It was introduced in August 1978, following its predecessor, the VT52, and communicated with its host system over serial lines using the ASCII character set and control sequences (a.k.a. escape sequences) standardized by ANSI. The VT100 was also the first Digital mass-market terminal to incorporate "graphic renditions" (blinking, bolding, reverse video, and underlining) as well as a selectable 80 or 132 column display. All setup of the VT100 was accomplished using interactive displays presented on the screen; the setup data was stored in non-volatile memory within the terminal. The VT100 also introduced an additional character set that allowed the drawing of on-screen forms.

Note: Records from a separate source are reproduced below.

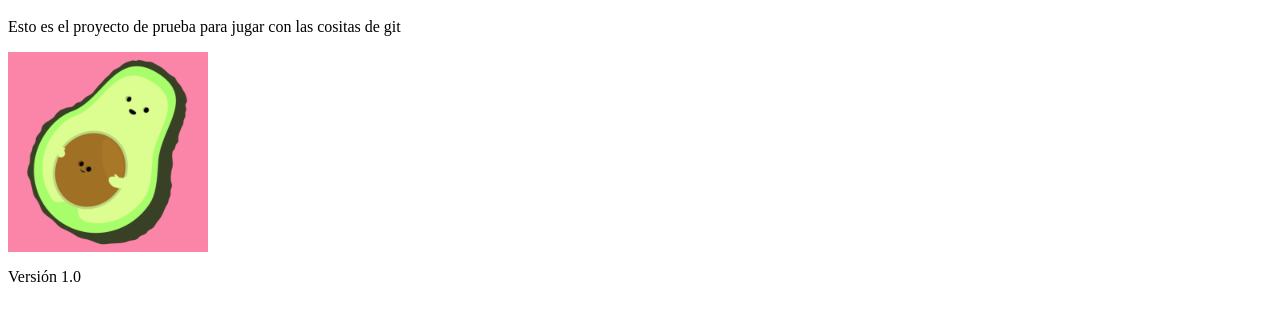
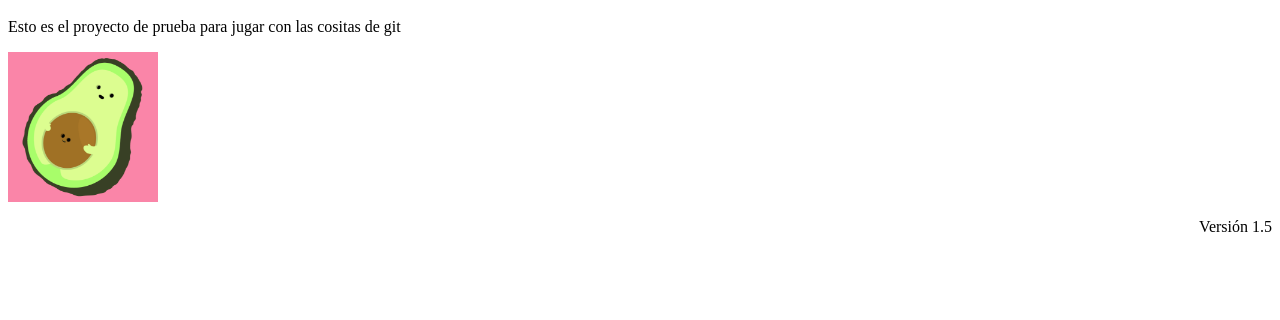
Before and after one commit to Vir22/miproyecto, a plain HTML site: page index.html in a window 1280 px wide. Shown: the part 48-368 px from the top of the page. Drawn offline with Linux system fonts and the light colour scheme.

Commit message:
cambiar párrafo de versión

```diff
--- a/index.html
+++ b/index.html
@@ -6,7 +6,7 @@
 <body>
     <h1>Proyecto de prueba</h1>
     <p>Esto es el proyecto de prueba para jugar con las cositas de git</p>
-    <img width="200" src="img/giphy.gif" alt="Aguacate molón">
-    <p>Versión 1.0</p>
+    <img width="150" src="img/giphy.gif" alt="Aguacate molón">
+    <p style="text-align: right">Versión 1.5</p>
 </body>
 </html>
```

The control sequences used by the VT100 family are based on the ANSI X3.64 standard, also known as ECMA-48 and ISO/IEC 6429. These are sometimes referred to as ANSI escape codes. The VT100 was not the first terminal to be based on X3.64—The Heath Company had a microprocessor-based video terminal, the Heathkit H-19 (H19), that implemented a subset of the standard proposed by ANSI in X3.64. In addition, the VT100 provided backwards compatibility for VT52 users, with support for the VT52 control sequences.
In 1983, the VT100 was replaced by the more-powerful VT200 series terminals such as the VT220.
The VT100 was also the first of Digital's terminals to be based upon an industry-standard microprocessor (in this case, the Intel 8080). Options could be added to the terminal to support an external printer, additional graphic renditions, and more memory (the "AVO" 'Advanced' Video Option — without this option, the VT100 could not display a full 24 lines of text when in 132 column mode). The VT100 became a platform on which Digital constructed related products.
The VT101 and VT102 were cost-reduced non-expandable follow-on products, with the VT102 including the AVO and serial printer port options of the VT100. The VT105 contained a simple graphics subsystem mostly-compatible with the earlier VT55. The VT125 added an implementation of the byte-efficient Remote Graphic Instruction Set (ReGIS.) The VT103 included a backplane socket for an LSI-11 minicomputer board and supported dual TU58 DECtape II block addressable tape drive which behaved like a very slow disk drive. The VT180 (codenamed "Robin") added a single-board microcomputer using a Zilog Z80 to run CP/M. The VT278 added a built-in PDP-8 processor, allowing the terminal to run Digital's WPS-8 word processing software.
- Shuford, Richard S. (2005), DEC Video Terminals—The VT100 and Its Successors, retrieved 2012-12-08